EXERCISE
Return only the lines from the top of the data down to the one that holds "<!-- AndroidManifest.xml: fallback", both included, without any pictures.

START DATA EXTRACT

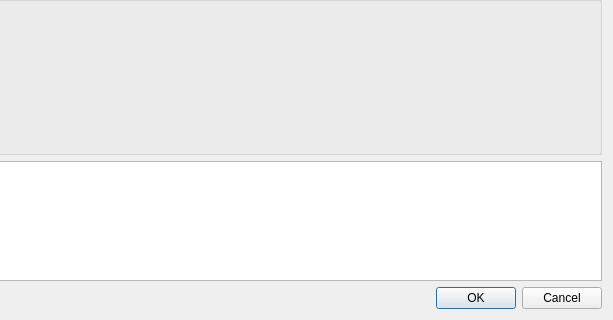
Old version of the form swat_em/ui/winding_layout.ui in the repository mjfwest/swat-em; both pictures show x 315 to 928 and y 148 to 468 of the 928 by 468 pixel window.
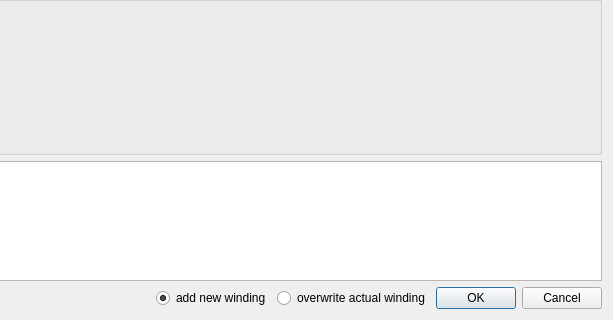
New version of the form. Icons and pictures are not drawn.

Commit message: - user can choose to overwrite the actual winding or create a new one while using the winding generation dialogs

The edit to the form file:
```diff
--- a/swat_em/ui/winding_layout.ui
+++ b/swat_em/ui/winding_layout.ui
@@ -274,8 +274,37 @@
        </property>
       </spacer>
      </item>
+     <item>
+      <widget class="QRadioButton" name="radioButton_new_winding">
+       <property name="text">
+        <string>add new winding</string>
+       </property>
+       <property name="checked">
+        <bool>true</bool>
+       </property>
+       <attribute name="buttonGroup">
+        <string notr="true">buttonGroup</string>
+       </attribute>
+      </widget>
+     </item>
+     <item>
+      <widget class="QRadioButton" name="radioButton_overwrite_winding">
+       <property name="text">
+        <string>overwrite actual winding</string>
+       </property>
+       <attribute name="buttonGroup">
+        <string notr="true">buttonGroup</string>
+       </attribute>
+      </widget>
+     </item>
      <item>
       <widget class="QDialogButtonBox" name="buttonBox">
+       <property name="sizePolicy">
+        <sizepolicy hsizetype="Maximum" vsizetype="Fixed">
+         <horstretch>0</horstretch>
+         <verstretch>0</verstretch>
+        </sizepolicy>
+       </property>
        <property name="standardButtons">
         <set>QDialogButtonBox::Cancel|QDialogButtonBox::Ok</set>
        </property>
```
Left out of the diff: 10 changed lines with no effect on the pictures. The commit also changes 5 other files.
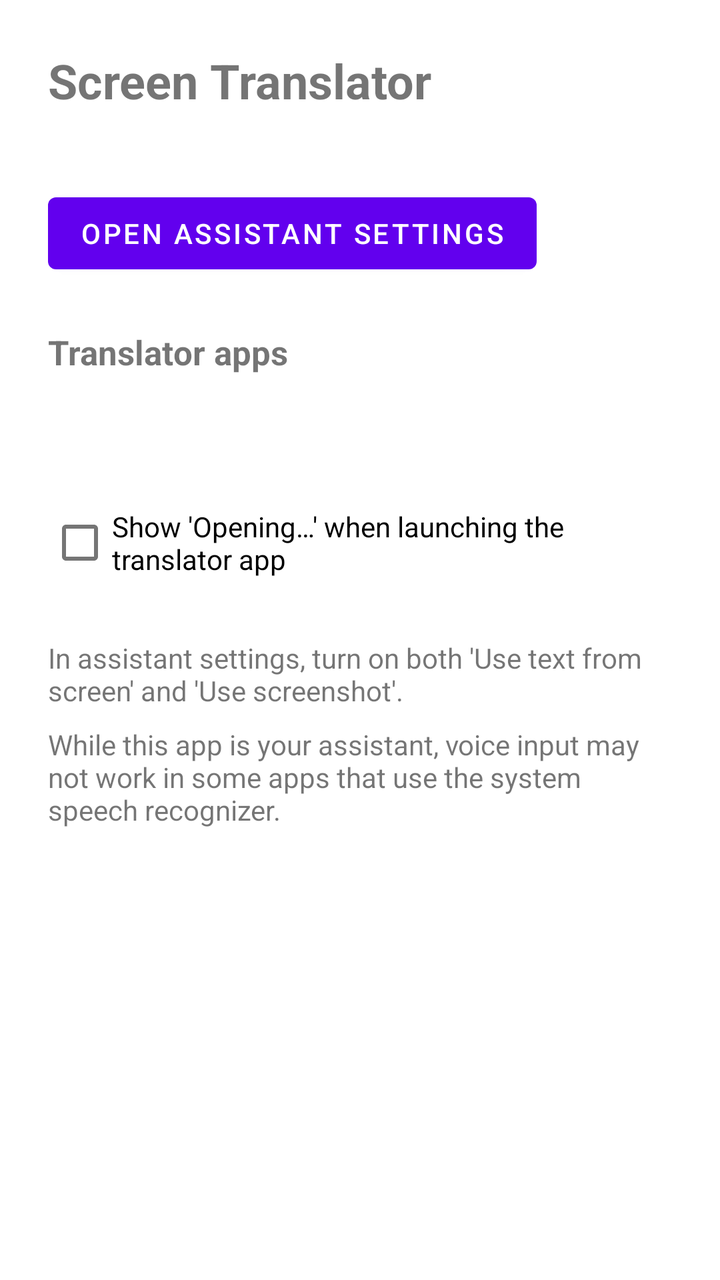
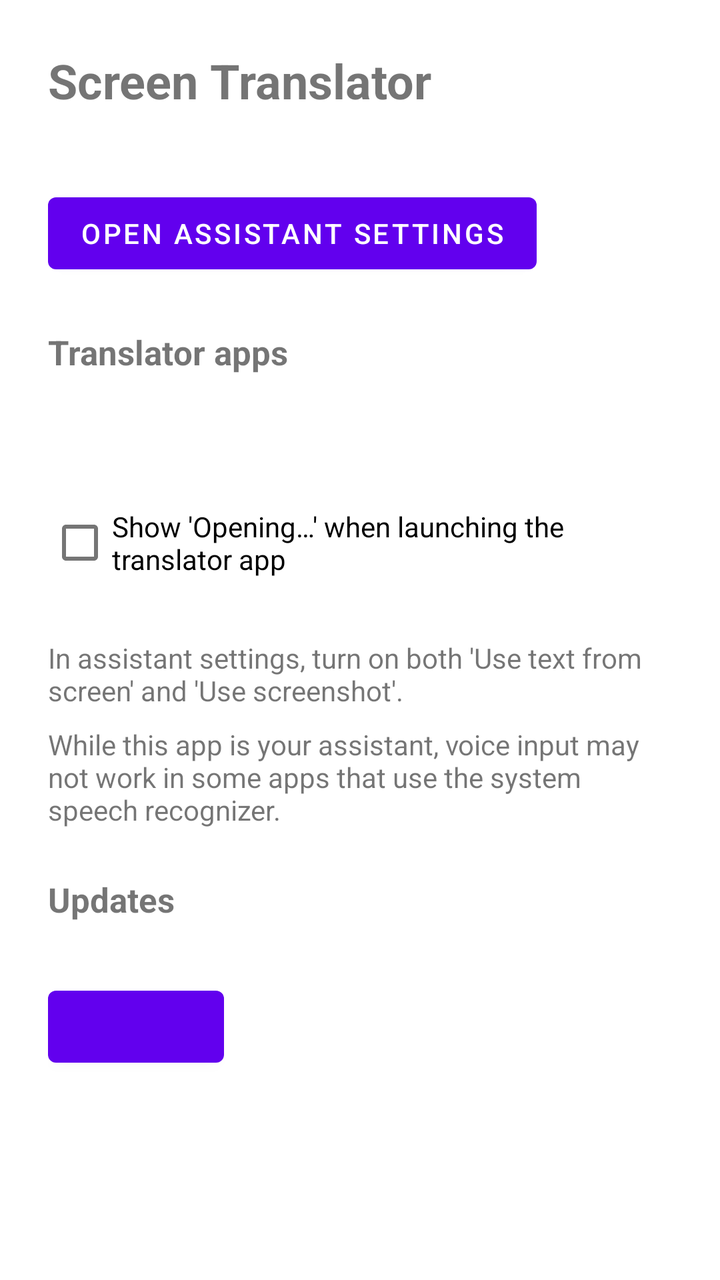

Screens rendered from an Android XML layout before and after an edit, with the pre-edit source and the edit as a unified diff.
<!-- AndroidManifest.xml: fallback theme Theme.MaterialComponents.DayNight.NoActionBar -->
<!-- res/layout/activity_settings.xml -->
<?xml version="1.0" encoding="utf-8"?>
<ScrollView xmlns:android="http://schemas.android.com/apk/res/android"
    android:layout_width="match_parent"
    android:layout_height="match_parent"
    android:fitsSystemWindows="true">

    <LinearLayout
        android:layout_width="match_parent"
        android:layout_height="wrap_content"
        android:orientation="vertical"
        android:padding="24dp">

        <TextView
            android:layout_width="wrap_content"
            android:layout_height="wrap_content"
            android:text="@string/app_name"
            android:textSize="24sp"
            android:textStyle="bold" />

        <TextView
            android:id="@+id/status"
            android:layout_width="wrap_content"
            android:layout_height="wrap_content"
            android:layout_marginTop="8dp"
            android:textSize="15sp" />

        <Button
            android:id="@+id/open_settings"
            android:layout_width="wrap_content"
            android:layout_height="wrap_content"
            android:layout_marginTop="8dp"
            android:text="@string/open_assist_settings" />

        <TextView
            android:layout_width="wrap_content"
            android:layout_height="wrap_content"
            android:layout_marginTop="24dp"
            android:text="@string/target_title"
            android:textSize="17sp"
            android:textStyle="bold" />

        <LinearLayout
            android:id="@+id/targets"
            android:layout_width="match_parent"
            android:layout_height="wrap_content"
            android:layout_marginTop="4dp"
            android:orientation="vertical" />

        <Button
            android:id="@+id/add_target"
            style="?android:attr/borderlessButtonStyle"
            android:layout_width="wrap_content"
            android:layout_height="wrap_content"
            android:text="@string/add_target" />

        <CheckBox
            android:id="@+id/opening_toast"
            android:layout_width="wrap_content"
            android:layout_height="wrap_content"
            android:layout_marginTop="8dp"
            android:text="@string/opening_toast_option" />

        <TextView
            android:layout_width="wrap_content"
            android:layout_height="wrap_content"
            android:layout_marginTop="24dp"
            android:text="@string/notice_screen_settings"
            android:textSize="14sp" />

        <TextView
            android:layout_width="wrap_content"
            android:layout_height="wrap_content"
            android:layout_marginTop="8dp"
            android:text="@string/notice_voice_input"
            android:textSize="14sp" />
    </LinearLayout>
</ScrollView>
<!-- resources referenced by this layout -->
<resources>
  <string name="add_target">+ Add app</string>
  <string name="app_name">Screen Translator</string>
  <string name="notice_screen_settings">In assistant settings, turn on both \'Use text from screen\' and \'Use screenshot\'.</string>
  <string name="notice_voice_input">While this app is your assistant, voice input may not work in some apps that use the system speech recognizer.</string>
  <string name="open_assist_settings">Open assistant settings</string>
  <string name="opening_toast_option">Show \'Opening…\' when launching the translator app</string>
  <string name="target_title">Translator apps</string>
</resources>

<!-- the commit's change to res/layout/activity_settings.xml (unified diff, before → after) -->
@@ -73,5 +73,26 @@
             android:layout_marginTop="8dp"
             android:text="@string/notice_voice_input"
             android:textSize="14sp" />
+
+        <TextView
+            android:layout_width="wrap_content"
+            android:layout_height="wrap_content"
+            android:layout_marginTop="24dp"
+            android:text="@string/update_title"
+            android:textSize="17sp"
+            android:textStyle="bold" />
+
+        <TextView
+            android:id="@+id/update_status"
+            android:layout_width="wrap_content"
+            android:layout_height="wrap_content"
+            android:layout_marginTop="4dp"
+            android:textSize="15sp" />
+
+        <Button
+            android:id="@+id/update_action"
+            android:layout_width="wrap_content"
+            android:layout_height="wrap_content"
+            android:layout_marginTop="4dp" />
     </LinearLayout>
 </ScrollView>
<!-- resource entries referenced after the edit -->
@@ -7,5 +7,6 @@
   <string name="open_assist_settings">Open assistant settings</string>
   <string name="opening_toast_option">Show \'Opening…\' when launching the translator app</string>
   <string name="target_title">Translator apps</string>
+  <string name="update_title">Updates</string>
 </resources>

END DATA EXTRACT

SOLUTION TO THE EXERCISE
Old version of the form swat_em/ui/winding_layout.ui in the repository mjfwest/swat-em; both pictures show x 315 to 928 and y 148 to 468 of the 928 by 468 pixel window.
New version of the form. Icons and pictures are not drawn.

Commit message: - user can choose to overwrite the actual winding or create a new one while using the winding generation dialogs

The edit to the form file:
```diff
--- a/swat_em/ui/winding_layout.ui
+++ b/swat_em/ui/winding_layout.ui
@@ -274,8 +274,37 @@
        </property>
       </spacer>
      </item>
+     <item>
+      <widget class="QRadioButton" name="radioButton_new_winding">
+       <property name="text">
+        <string>add new winding</string>
+       </property>
+       <property name="checked">
+        <bool>true</bool>
+       </property>
+       <attribute name="buttonGroup">
+        <string notr="true">buttonGroup</string>
+       </attribute>
+      </widget>
+     </item>
+     <item>
+      <widget class="QRadioButton" name="radioButton_overwrite_winding">
+       <property name="text">
+        <string>overwrite actual winding</string>
+       </property>
+       <attribute name="buttonGroup">
+        <string notr="true">buttonGroup</string>
+       </attribute>
+      </widget>
+     </item>
      <item>
       <widget class="QDialogButtonBox" name="buttonBox">
+       <property name="sizePolicy">
+        <sizepolicy hsizetype="Maximum" vsizetype="Fixed">
+         <horstretch>0</horstretch>
+         <verstretch>0</verstretch>
+        </sizepolicy>
+       </property>
        <property name="standardButtons">
         <set>QDialogButtonBox::Cancel|QDialogButtonBox::Ok</set>
        </property>
```
Left out of the diff: 10 changed lines with no effect on the pictures. The commit also changes 5 other files.

Screens rendered from an Android XML layout before and after an edit, with the pre-edit source and the edit as a unified diff.
<!-- AndroidManifest.xml: fallback theme Theme.MaterialComponents.DayNight.NoActionBar -->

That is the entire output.